The Danish but Berlin-based architect created the homes for a sustainable housing development called Frikøbing, which is located around 60 kilometres inland from Copenhagen.
The affordable typologies, which cost approximately 15,000 DKK (£1,745) per square metre, are named The Green House and The Light House. The houses have slight variations but are both designed to make use of passive cooling and heating in a bid to reduce energy consumption in line with Frikøbing's principles.
The Green House is 82 square metres, with a 32-square-metre winter garden, and comes in at just under £200,000, while The Light House is a mono-pitched design with a plan of 135 square metres, making it £235,500.
Presently, just one of each house has been built, but Larsen has plans for others on the site.
"All future house designs in the area will be uniquely designed for individual families and their needs and budgets," he told Dezeen. "But all houses follow the same zoning plan for the area with high requirements of sustainability."
"The development plan for the area has high demands on sustainability for construction materials, insulation, energy and air circulation," added Larsen.
The Light House, a three-bedroom residence with a large open-planning living area at its centre, is covered in planks of untreated larch.
The slanted roof creates a high ceiling over the living room, and space for a mezzanine-level guest bedroom or study.

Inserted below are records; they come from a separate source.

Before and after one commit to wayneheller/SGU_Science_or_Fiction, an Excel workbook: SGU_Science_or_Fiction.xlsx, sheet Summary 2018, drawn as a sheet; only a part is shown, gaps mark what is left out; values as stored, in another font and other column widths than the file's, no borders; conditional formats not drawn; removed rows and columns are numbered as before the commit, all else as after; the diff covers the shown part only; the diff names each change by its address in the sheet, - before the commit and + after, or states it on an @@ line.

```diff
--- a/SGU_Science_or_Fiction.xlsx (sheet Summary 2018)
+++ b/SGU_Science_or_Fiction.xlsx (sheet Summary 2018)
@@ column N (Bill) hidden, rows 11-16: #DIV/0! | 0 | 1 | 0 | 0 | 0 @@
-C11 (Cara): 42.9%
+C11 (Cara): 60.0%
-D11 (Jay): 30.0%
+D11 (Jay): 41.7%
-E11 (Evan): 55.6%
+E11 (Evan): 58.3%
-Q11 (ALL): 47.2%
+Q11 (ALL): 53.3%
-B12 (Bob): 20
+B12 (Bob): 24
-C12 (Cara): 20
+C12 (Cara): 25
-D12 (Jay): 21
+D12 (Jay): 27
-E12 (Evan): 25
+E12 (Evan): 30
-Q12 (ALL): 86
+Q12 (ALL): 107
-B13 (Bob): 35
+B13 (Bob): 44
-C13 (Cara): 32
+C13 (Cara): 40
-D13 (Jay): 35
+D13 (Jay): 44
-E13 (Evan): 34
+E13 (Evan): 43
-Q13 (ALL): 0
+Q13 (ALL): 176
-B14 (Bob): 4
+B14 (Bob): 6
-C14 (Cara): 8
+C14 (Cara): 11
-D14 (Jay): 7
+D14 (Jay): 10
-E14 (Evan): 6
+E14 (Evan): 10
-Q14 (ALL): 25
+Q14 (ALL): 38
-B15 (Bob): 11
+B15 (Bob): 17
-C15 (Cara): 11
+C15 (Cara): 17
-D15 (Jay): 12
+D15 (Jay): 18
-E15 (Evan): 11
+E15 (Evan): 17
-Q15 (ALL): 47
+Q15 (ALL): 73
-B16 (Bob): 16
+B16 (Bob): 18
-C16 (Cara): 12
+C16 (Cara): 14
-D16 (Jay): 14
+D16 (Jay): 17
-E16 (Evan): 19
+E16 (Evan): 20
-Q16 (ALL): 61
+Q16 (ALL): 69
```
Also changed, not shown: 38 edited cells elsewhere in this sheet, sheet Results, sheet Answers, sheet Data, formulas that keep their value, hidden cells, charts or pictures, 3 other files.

A high-level window coupled with bright white paintwork ensures this area is well lit.
Other irregularly placed windows are positioned to give residents a specific view of the landscape or to capture the sunlight at different points in the day. The windows are triple-glazed to help keep the internal temperature constant.
White-painted walls, concrete flooring and pale larch details help to reflect the light and create a uniform appearance throughout.
The Green House shares the same simple mono-pitched form, but features a lean-to glass house on its southern side. The generously sized winter garden makes up for the slightly smaller floor area of the main house and together they create a gabled form.
Like The Light House, it features a simple arrangement of rooms that Larsen devised to help keep construction costs low.
The bedrooms and bathroom are set at the northern side of the building, while the open-planned living space opens onto the glasshouse. The greenhouse is designed to collect the heat of the day and help to warm the house.
A mezzanine tucked above the kitchen makes the most of the tallest point of the ceiling and provides a movie-watching space. The whole space is lined in panels of birch plywood.
Sigurd Larsen recently completed another holiday home on the Swedish island of Gotland, which is made up from a number of mono-pithed roofs.